One highlight of the museum is its Warner L. Jones, Jr. Time Machine, which allows visitors to watch film footage of any of the Derbys as far back as 1918. The films include interviews with the winning jockeys, trainers, and owners. And you won’t need to overwhelm yourself with the huge number of races. You can browse through the different categories and find the races you will enjoy the most.
Another highlight is their 18-minute 4K film, The Greatest Race, shown on a rare 360-degree projection screen. It’s a delightfully immersive audio-visual experience.
And then, of course, there are the Churchill Downs tours I talked about earlier.

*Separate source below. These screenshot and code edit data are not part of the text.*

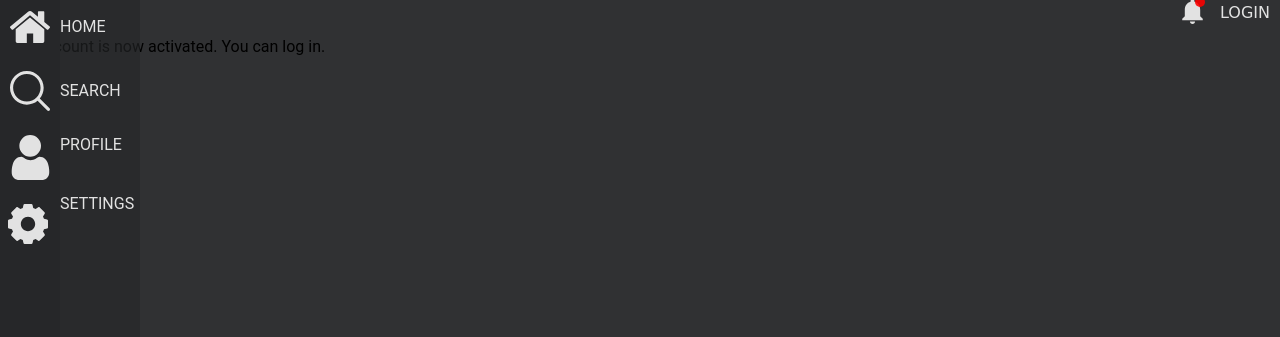
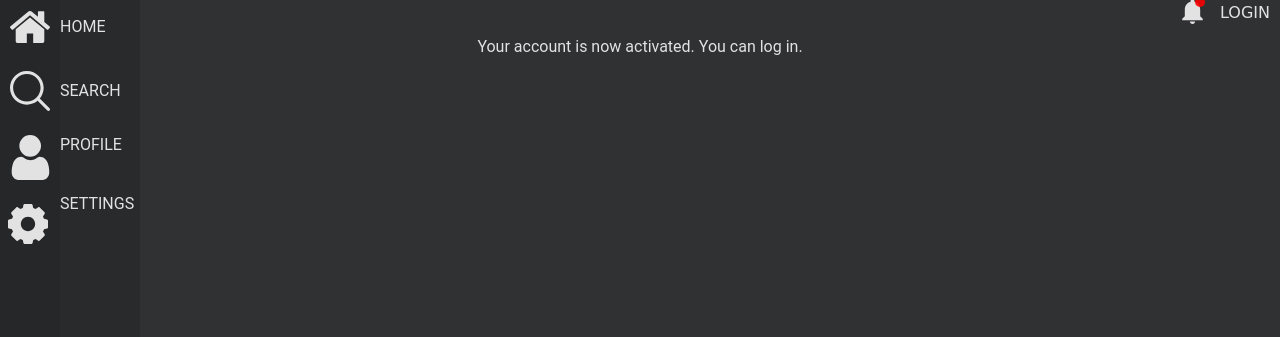
Before and after one commit to ldsad7/matcha, a Django app: template templates/registration/activation_complete.html in a window 1280 px wide. Shown: the part 13-350 px from the top of the page. Run offline with Django 3.2, Linux system fonts and the light colour scheme; the template is opened without the code that fills it, so the values that code supplies are empty.

Commit message:
change some styles

```diff
--- a/templates/registration/activation_complete.html
+++ b/templates/registration/activation_complete.html
@@ -5,7 +5,7 @@
 
 {% block content %}
     {{ block.super }}
-    <p>
+    <p style="text-align: center; color: #e2e2e2">
         {% trans "Your account is now activated." %}
         {% if not user.is_authenticated %}
         {% trans "You can log in." %}
```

In short, you can’t miss this place if you are in or around Louisville.
Louisville Slugger Museum & Factory
Baseball’s most valued brand of bats, the Louisville Slugger, has been the choice for the sport’s legends like Babe Ruth, Mickey Mantle, Ted Williams, and Lou Gehrig.
Visit this iconic museum and factory, situated close to the company’s headquarters with its giant baseball bat, the world’s largest, leaning against it — that’s a 120-foot replica of the 34-inch Slugger used by Babe Ruth.

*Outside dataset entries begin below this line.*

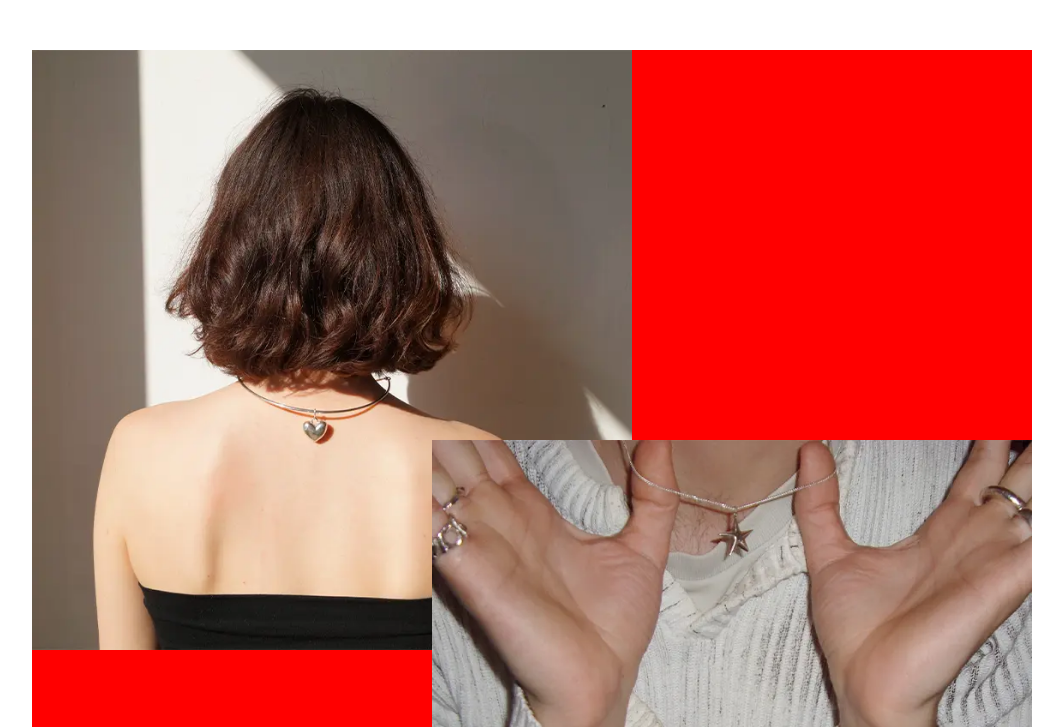
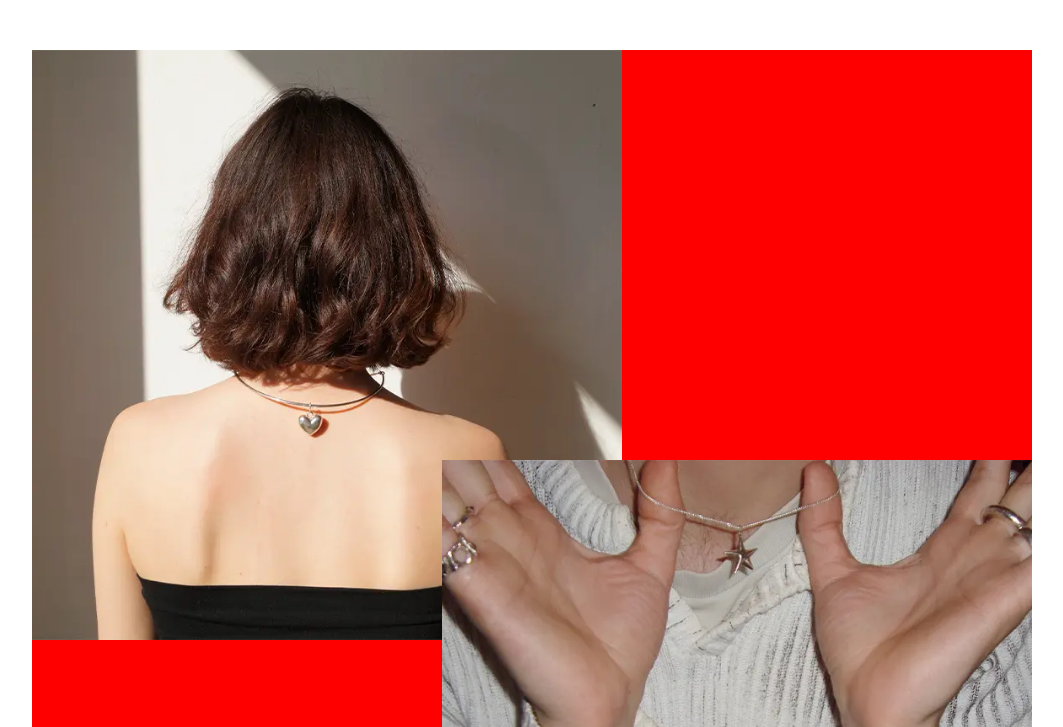
Before and after one commit to oliv2673/team-3, an Astro site: page / in a window 1280 px wide. Shown: the part 1933-2660 px from the top of the page, without its empty margins (108-1171 px from the left). Built offline with nearby package versions, Linux system fonts and the light colour scheme; Astro itself is replaced by a stand-in of ours.

Commit message:
asym-boks rettelse på gap og overflow

```diff
--- a/src/components/Img_asym_con.astro
+++ b/src/components/Img_asym_con.astro
@@ -17,8 +17,8 @@ const {img1, alt1, img2, alt2, type } = Astro.props;
     section {
         max-width: 1000px;
         display: grid;
-        gap: 20%;
-        overflow: hidden;
+        grid-template-rows: 1fr;
+        gap: 18vw;
         }
 
     .type1:first-of-type {
```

The museum teaches you so much about baseball’s story as well as how bats are manufactured. Visitors can take the award-winning guided factory tour, one that starts “with a thrilling movie that transports you to the forests and mills where every Louisville Slugger bat begins.”

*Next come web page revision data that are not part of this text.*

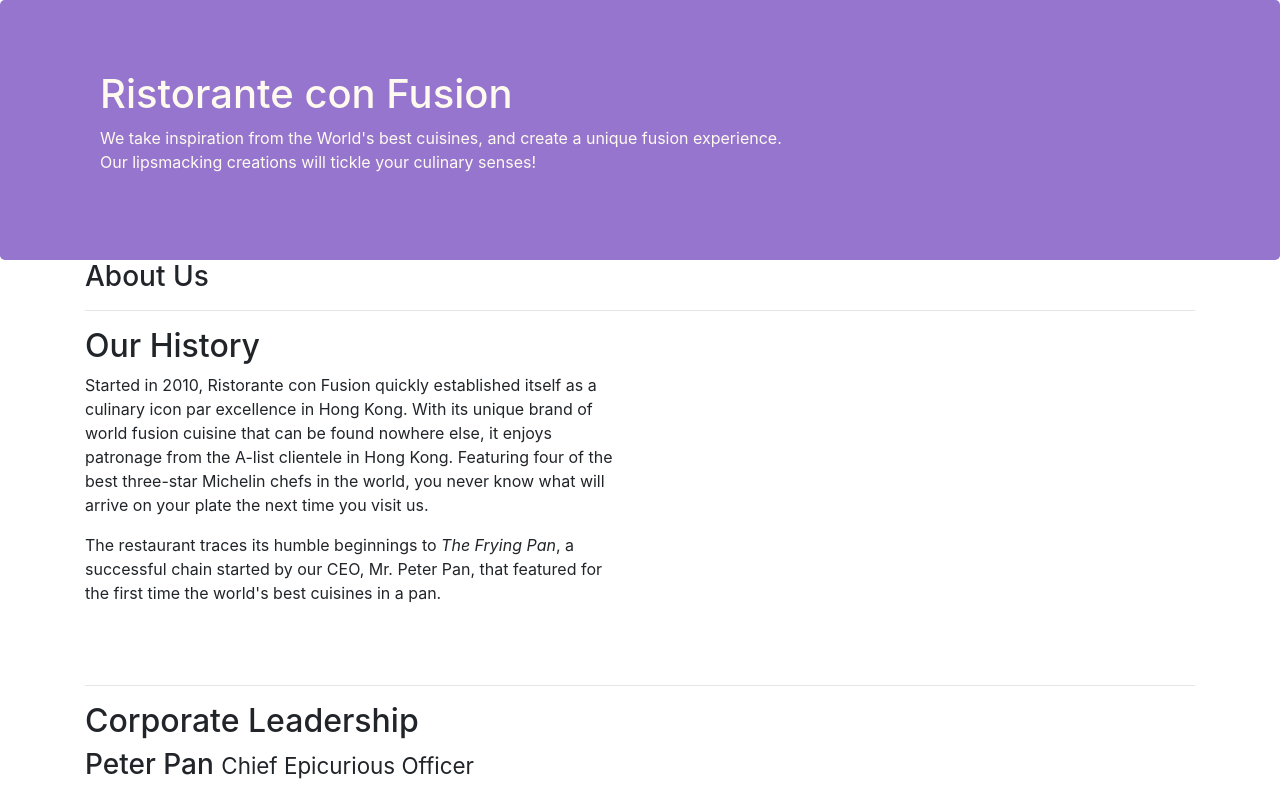
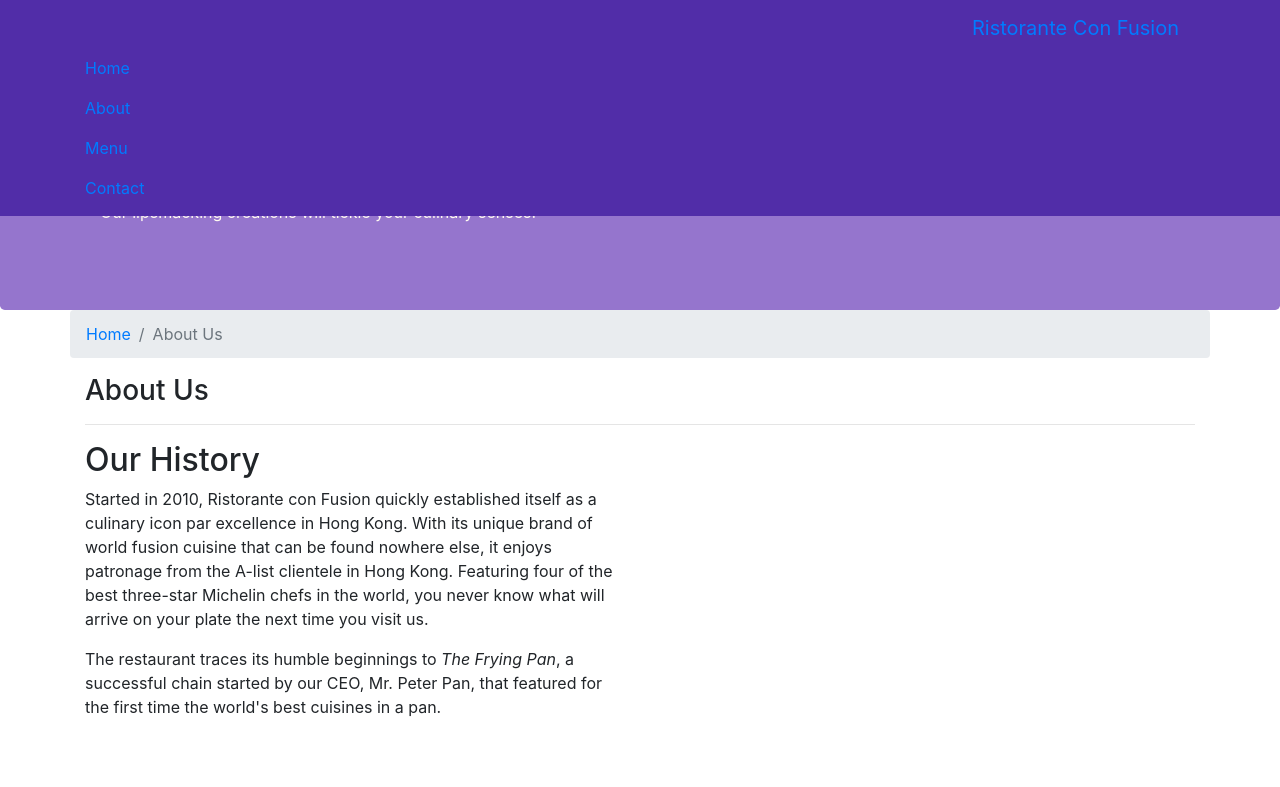
Before and after one commit to ruchanimbalkar/Bootstrap, a website: page aboutus.html in a window 1280 px wide. Shown: the top 787 px of the page. Drawn offline with nearby package versions, Linux system fonts and the light colour scheme.

Commit message:
Navbar and Breadcrumbs

```diff
--- a/aboutus.html
+++ b/aboutus.html
@@ -17,6 +17,24 @@
 
 <body>
 
+    <nav class="navbar navbar-inverse navbar-toggleable-sm fixed-top">
+        <div class="container">
+            <button class="navbar-toggler" type="button" data-toggle="collapse" data-target="#Navbar">
+                 <span class="navbar-toggler-icon"></span>
+            </button>
+            <a class="navbar-brand" href="./index.html">Ristorante Con Fusion</a>
+            <div class= "collapase navbar-collapse" id="Navbar">
+                <ul class="navbar-nav">
+                    <li class="nav-item "><a class="nav-link" href="./index.html">Home</a></li>
+                    <li class="nav-item active"><a class="nav-link" href="#">About</a></li>
+                    <li class="nav-item"><a class="nav-link" href="#">Menu</a></li>
+                    <li class="nav-item"><a class="nav-link" href="#">Contact</a></li>
+                </ul>
+            </div>
+        </div>
+    </nav>
+
+
     <header class="jumbotron">
         <div class="container">
             <div class="row row-header">
@@ -32,6 +50,10 @@
 
     <div class="container">
         <div class="row">
+            <ol class="col-12 breadcrumb">
+                <li class="breadcrumb-item"><a href="./index.html">Home</a></li>
+                <li class="breadcrumb-item active">About Us</li>
+            </ol>
             <div class="col-12 col-sm-12">
                <h3>About Us</h3>
                <hr>
@@ -74,7 +96,7 @@
                 <div class="col-5 offset-1 col-sm-2">
                     <h5>Links</h5>
                     <ul class="list-unstyled">
-                        <li><a href="#">Home</a></li>
+                        <li><a href="./index.html">Home</a></li>
                         <li><a href="#">About</a></li>
                         <li><a href="#">Menu</a></li>
                         <li><a href="#">Contact</a></li>
--- a/css/styles.css
+++ b/css/styles.css
@@ -35,3 +35,12 @@
     margin:0px;
     color:#0f0f0f;
 }
+
+body{
+    padding:50px 0px 0px 0px;
+    z-index:0;
+}
+
+.navbar-inverse {
+     background-color: #512DA8;
+}
```
Also changed, not shown: index.html (+20 -1 lines).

But there’s so much more to explore and enjoy, including the batting cages, where you can take a swing with a replica model of a superstar’s bat and feel the heat, where you can experience what it's like to face down a 90-mph fastball hurled by a major league pitcher.
What makes it all even more amazing is, visitors get a free mini Slugger baseball bat to take home as a souvenir.
Muhammad Ali Center
A museum and a cultural center dedicated to the local hero — the great Muhammad Ali. Yes, Ali was born and brought up in Louisville.
The Center houses plenty of items and exhibits — including photographs and video footage of Ali’s famous fights — telling the story of his boxing career.
But the museum also does a great job of presenting to its visitors the champion’s amazing life beyond the boxing arena. There are exhibits depicting his contributions to areas like social justice, race and gender equality, and the American Civil Rights Movement.
Among the Center’s highlights are the short, inspirational, and innovative five-screen Orientation theater film, If You Can Dream, and the interactive exhibit for kids, Train with Ali.
There are also two art galleries and the Children’s Hope and Dream Wall, which features a mosaic of artwork created by children from all over the world.
An inspiring and educational place, regardless of whether or not you an Ali fan.
So these were some of the places you must visit if you’re in Louisville. I must add that due to the pandemic, some sections might not be open, or there could be certain restrictions. So make sure you do the necessary research before visiting.
Also, please follow the guideline. Have fun but stay safe.